July 3, 2013 |
Supporters of affirmative action breathed a nervous sigh of relief last week when the Supreme Court essentially punted on a case that some had feared would have led to a gutting of racial preferences in admissions to state universities. But even if the court had declared such preferences unconstitutional, it doesn't follow that enrollment of minorities in higher education would have plummeted. Most colleges aren't highly selective. The political and legal debate about racial preferences is basically about a small sliver of highly competitive institutions.
CALIFORNIA | LOCAL
June 30, 2013 |
In the nearly two decades since California voters banned the use of affirmative action in college admissions, the two most competitive University of California schools - UCLA and Berkeley - saw enrollments of black and Latino students plunge and have struggled to recover. The UC system has adopted a number of recruiting and admissions measures to legally work around the 1996 ban, Proposition 209. But the enrollment of these two groups has not completely rebounded. At UCLA, for example, African American freshmen dropped from 7.1% of the class in 1995 to 3.6% last fall.
June 27, 2013

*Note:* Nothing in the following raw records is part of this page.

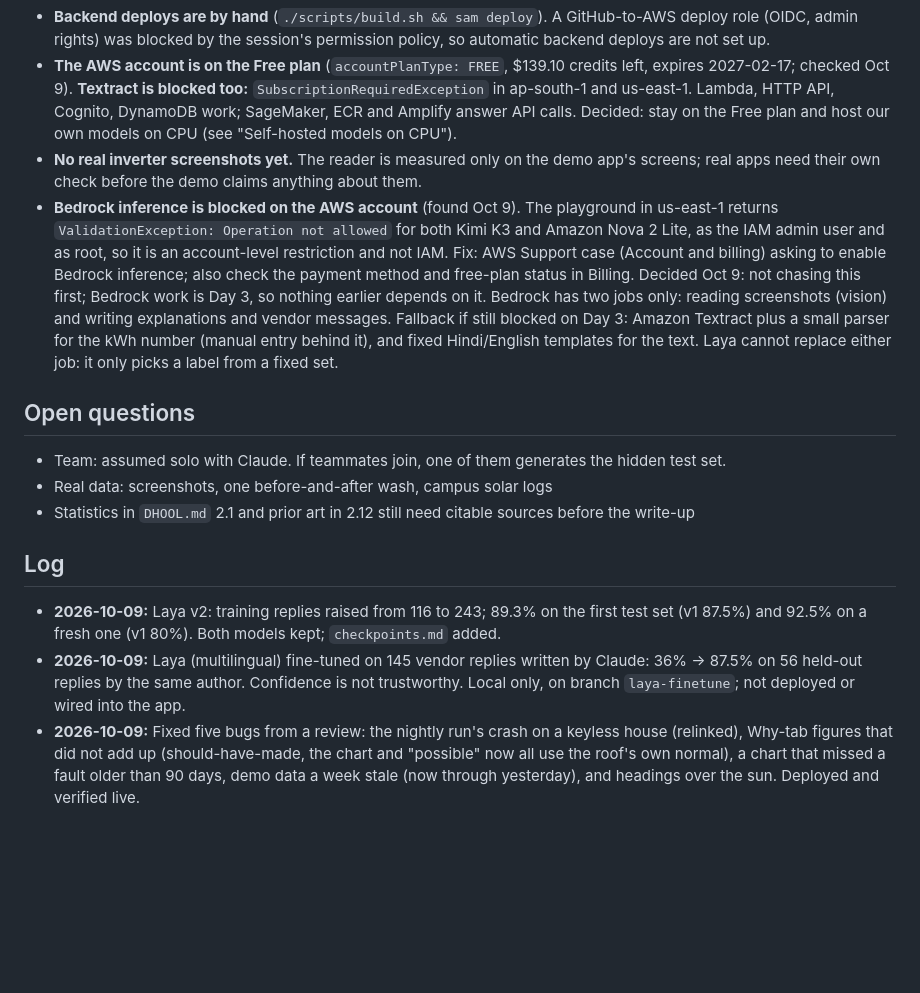
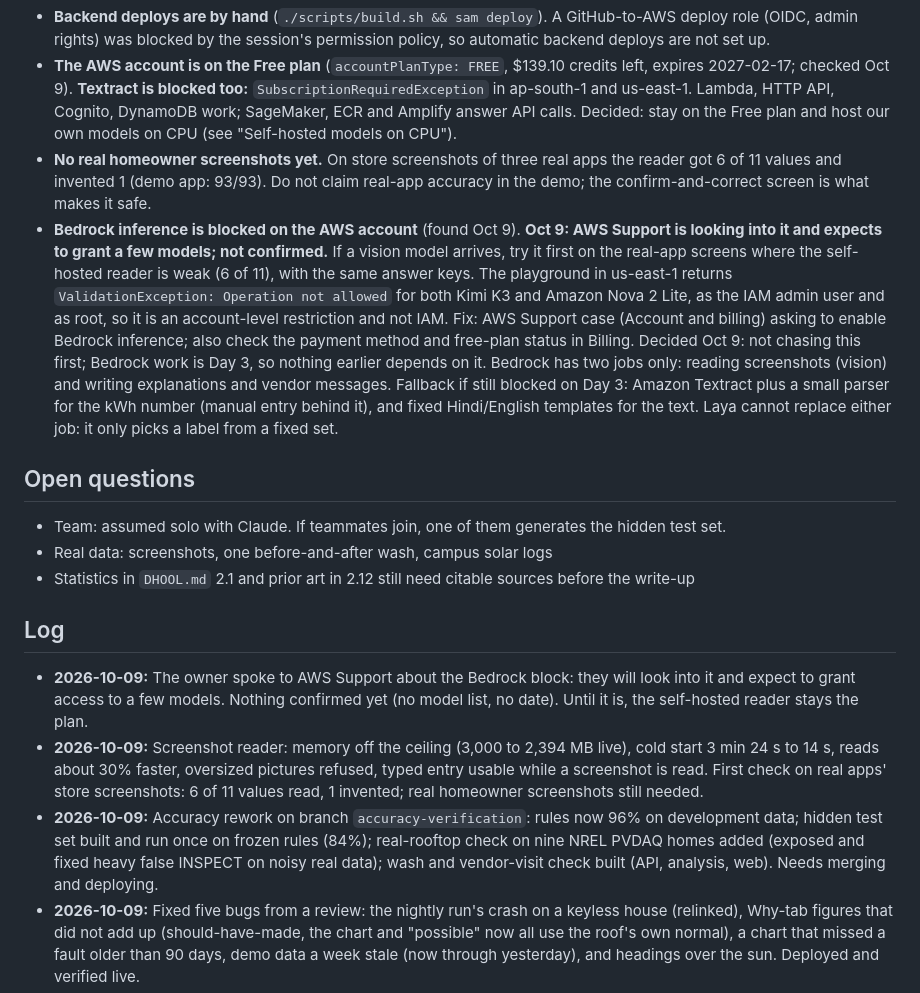
Before and after one commit to Aaryan-Degama/Dhool_aws, a Markdown page: CONTEXT.md, the part around one of its changes. GitHub-like rendering; blank space fills up the shorter version.

Commit message:
Docs: AWS Support is looking into Bedrock access
Co-Authored-By: Claude Opus 5.5 <noreply@anthropic.com>

```diff
--- a/CONTEXT.md
+++ b/CONTEXT.md
@@ -115,8 +124,8 @@ The project's current state. **Update this file whenever something changes** (a
 - **Amplify Hosting in ap-south-1 is full.** Creating a second app there fails with "maximum number of apps in this account"; the one slot is Slate's app. An empty test app in us-east-1 was created and deleted without trouble, so the cap is per region. Host Dhool's web app from another region (Amplify serves through CloudFront, so the region barely matters) or delete Slate's app. Connecting the GitHub repo needs the user to authorise GitHub in the Amplify console; it cannot be done from the CLI without handing AWS a GitHub token.
 - **Backend deploys are by hand** (`./scripts/build.sh && sam deploy`). A GitHub-to-AWS deploy role (OIDC, admin rights) was blocked by the session's permission policy, so automatic backend deploys are not set up.
 - **The AWS account is on the Free plan** (`accountPlanType: FREE`, $139.10 credits left, expires 2027-02-17; checked Oct 9). **Textract is blocked too:** `SubscriptionRequiredException` in ap-south-1 and us-east-1. Lambda, HTTP API, Cognito, DynamoDB work; SageMaker, ECR and Amplify answer API calls. Decided: stay on the Free plan and host our own models on CPU (see "Self-hosted models on CPU").
-- **No real inverter screenshots yet.** The reader is measured only on the demo app's screens; real apps need their own check before the demo claims anything about them.
-- **Bedrock inference is blocked on the AWS account** (found Oct 9). The playground in us-east-1 returns `ValidationException: Operation not allowed` for both Kimi K3 and Amazon Nova 2 Lite, as the IAM admin user and as root, so it is an account-level restriction and not IAM. Fix: AWS Support case (Account and billing) asking to enable Bedrock inference; also check the payment method and free-plan status in Billing. Decided Oct 9: not chasing this first; Bedrock work is Day 3, so nothing earlier depends on it. Bedrock has two jobs only: reading screenshots (vision) and writing explanations and vendor messages. Fallback if still blocked on Day 3: Amazon Textract plus a small parser for the kWh number (manual entry behind it), and fixed Hindi/English templates for the text. Laya cannot replace either job: it only picks a label from a fixed set.
+- **No real homeowner screenshots yet.** On store screenshots of three real apps the reader got 6 of 11 values and invented 1 (demo app: 93/93). Do not claim real-app accuracy in the demo; the confirm-and-correct screen is what makes it safe.
+- **Bedrock inference is blocked on the AWS account** (found Oct 9). **Oct 9: AWS Support is looking into it and expects to grant a few models; not confirmed.** If a vision model arrives, try it first on the real-app screens where the self-hosted reader is weak (6 of 11), with the same answer keys. The playground in us-east-1 returns `ValidationException: Operation not allowed` for both Kimi K3 and Amazon Nova 2 Lite, as the IAM admin user and as root, so it is an account-level restriction and not IAM. Fix: AWS Support case (Account and billing) asking to enable Bedrock inference; also check the payment method and free-plan status in Billing. Decided Oct 9: not chasing this first; Bedrock work is Day 3, so nothing earlier depends on it. Bedrock has two jobs only: reading screenshots (vision) and writing explanations and vendor messages. Fallback if still blocked on Day 3: Amazon Textract plus a small parser for the kWh number (manual entry behind it), and fixed Hindi/English templates for the text. Laya cannot replace either job: it only picks a label from a fixed set.
 
 ## Open questions
 - Team: assumed solo with Claude. If teammates join, one of them generates the hidden test set.
@@ -124,8 +133,9 @@ The project's current state. **Update this file whenever something changes** (a
 - Statistics in `DHOOL.md` 2.1 and prior art in 2.12 still need citable sources before the write-up
 
 ## Log
-- **2026-10-09:** Laya v2: training replies raised from 116 to 243; 89.3% on the first test set (v1 87.5%) and 92.5% on a fresh one (v1 80%). Both models kept; `checkpoints.md` added.
-- **2026-10-09:** Laya (multilingual) fine-tuned on 145 vendor replies written by Claude: 36% → 87.5% on 56 held-out replies by the same author. Confidence is not trustworthy. Local only, on branch `laya-finetune`; not deployed or wired into the app.
+- **2026-10-09:** The owner spoke to AWS Support about the Bedrock block: they will look into it and expect to grant access to a few models. Nothing confirmed yet (no model list, no date). Until it is, the self-hosted reader stays the plan.
+- **2026-10-09:** Screenshot reader: memory off the ceiling (3,000 to 2,394 MB live), cold start 3 min 24 s to 14 s, reads about 30% faster, oversized pictures refused, typed entry usable while a screenshot is read. First check on real apps' store screenshots: 6 of 11 values read, 1 invented; real homeowner screenshots still needed.
+- **2026-10-09:** Accuracy rework on branch `accuracy-verification`: rules now 96% on development data; hidden test set built and run once on frozen rules (84%); real-rooftop check on nine NREL PVDAQ homes added (exposed and fixed heavy false INSPECT on noisy real data); wash and vendor-visit check built (API, analysis, web). Needs merging and deploying.
 - **2026-10-09:** Fixed five bugs from a review: the nightly run's crash on a keyless house (relinked), Why-tab figures that did not add up (should-have-made, the chart and "possible" now all use the roof's own normal), a chart that missed a fault older than 90 days, demo data a week stale (now through yesterday), and headings over the sun. Deployed and verified live.
 - **2026-10-09:** Real screenshot reader deployed: Qwen3-VL-2B through llama.cpp in a 3008 MB Lambda container, asked narrow questions, results confirmed and corrected by the homeowner. 93/93 demo values read exactly, none invented. Demo inverter app gained a daily list screen. `CREDITS.md` added.
 - **2026-10-09:** Fixed the false sandstorm sky over Delhi (rule now needs wind and lost visibility, not just dust); night versions of cloud, snow and sand; scene polish (layered skyline with haze, shaded parapet, sky reflected in the glass).
```
Also changed, not shown: other parts of CONTEXT.md (+17 -8 lines).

Re "Affirmative action lives on," Editorial, June 25 There is nothing admirable about the Supreme Court's ruling on affirmative action. Universities and corporations may benefit from diverse ideas, but using race and ethnicity as a means to achieve this implies that people of the same race or ethnicity share the same point of view. That is absurd. Affirmative action is a backward policy that divides Americans according to racial and ethnic lines. In an attempt to compensate for past injustices, it replaces old wrongs with new wrongs and inflames racial and ethnic tensions by giving preferential treatment to people of certain ethnic groups at the expense of others.